* _Problem_
Take each line below that has "binary" and copy it.
BEGIN Supplied information
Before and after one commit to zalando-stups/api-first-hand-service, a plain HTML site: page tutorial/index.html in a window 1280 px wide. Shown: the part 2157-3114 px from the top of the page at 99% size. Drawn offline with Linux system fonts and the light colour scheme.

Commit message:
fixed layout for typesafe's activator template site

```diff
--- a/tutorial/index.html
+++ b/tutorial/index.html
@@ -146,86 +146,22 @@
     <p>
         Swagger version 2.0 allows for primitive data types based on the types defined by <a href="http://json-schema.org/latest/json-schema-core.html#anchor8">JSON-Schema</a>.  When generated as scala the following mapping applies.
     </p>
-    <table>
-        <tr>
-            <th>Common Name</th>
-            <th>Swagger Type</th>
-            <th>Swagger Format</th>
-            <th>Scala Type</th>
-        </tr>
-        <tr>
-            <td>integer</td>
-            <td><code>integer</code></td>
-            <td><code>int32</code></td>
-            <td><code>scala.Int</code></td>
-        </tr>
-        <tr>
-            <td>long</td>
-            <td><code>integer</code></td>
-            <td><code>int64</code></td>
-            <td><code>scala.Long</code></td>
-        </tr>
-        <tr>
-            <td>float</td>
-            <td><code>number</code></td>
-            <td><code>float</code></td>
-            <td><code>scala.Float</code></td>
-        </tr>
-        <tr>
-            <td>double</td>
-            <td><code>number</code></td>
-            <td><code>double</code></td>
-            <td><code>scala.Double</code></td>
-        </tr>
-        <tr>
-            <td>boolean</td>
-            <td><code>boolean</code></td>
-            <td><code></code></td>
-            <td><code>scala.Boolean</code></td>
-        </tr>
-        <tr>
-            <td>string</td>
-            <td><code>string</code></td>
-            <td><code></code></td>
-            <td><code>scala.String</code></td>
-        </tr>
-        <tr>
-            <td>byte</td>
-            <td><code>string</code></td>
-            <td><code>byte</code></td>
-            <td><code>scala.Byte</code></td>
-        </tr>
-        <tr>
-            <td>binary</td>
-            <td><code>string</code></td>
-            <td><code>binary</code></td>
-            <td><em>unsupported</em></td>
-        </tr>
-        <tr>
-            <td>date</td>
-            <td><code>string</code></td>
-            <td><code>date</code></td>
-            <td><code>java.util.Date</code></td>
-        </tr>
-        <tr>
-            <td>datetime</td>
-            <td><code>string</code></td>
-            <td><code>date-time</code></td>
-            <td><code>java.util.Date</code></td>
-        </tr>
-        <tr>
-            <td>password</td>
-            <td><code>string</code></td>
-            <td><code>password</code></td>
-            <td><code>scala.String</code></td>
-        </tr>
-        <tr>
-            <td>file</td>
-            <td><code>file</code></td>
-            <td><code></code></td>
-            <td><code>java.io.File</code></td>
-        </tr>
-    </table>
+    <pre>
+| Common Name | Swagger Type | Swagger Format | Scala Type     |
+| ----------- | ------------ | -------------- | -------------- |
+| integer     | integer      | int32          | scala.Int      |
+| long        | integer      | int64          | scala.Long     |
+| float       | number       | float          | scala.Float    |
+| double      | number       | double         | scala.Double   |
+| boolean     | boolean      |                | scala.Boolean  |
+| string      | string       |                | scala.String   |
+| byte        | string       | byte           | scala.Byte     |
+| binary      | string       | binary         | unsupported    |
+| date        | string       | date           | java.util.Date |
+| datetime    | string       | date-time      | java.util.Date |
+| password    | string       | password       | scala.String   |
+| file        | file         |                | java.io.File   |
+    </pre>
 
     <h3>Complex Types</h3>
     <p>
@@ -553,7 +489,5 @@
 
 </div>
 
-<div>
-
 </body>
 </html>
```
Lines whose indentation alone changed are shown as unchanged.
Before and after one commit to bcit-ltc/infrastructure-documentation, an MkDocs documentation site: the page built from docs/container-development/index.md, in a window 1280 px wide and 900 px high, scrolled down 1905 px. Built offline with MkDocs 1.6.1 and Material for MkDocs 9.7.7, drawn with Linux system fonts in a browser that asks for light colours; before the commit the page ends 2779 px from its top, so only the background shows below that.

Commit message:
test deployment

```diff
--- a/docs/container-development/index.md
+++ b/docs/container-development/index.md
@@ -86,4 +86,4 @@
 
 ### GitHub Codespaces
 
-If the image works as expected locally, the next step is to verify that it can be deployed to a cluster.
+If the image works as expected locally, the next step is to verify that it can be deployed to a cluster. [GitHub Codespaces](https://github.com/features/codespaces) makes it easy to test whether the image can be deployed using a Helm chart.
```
END Supplied information
* _Solution below_
-            <td>binary</td>
-            <td><code>binary</code></td>
+| binary      | string       | binary         | unsupported    |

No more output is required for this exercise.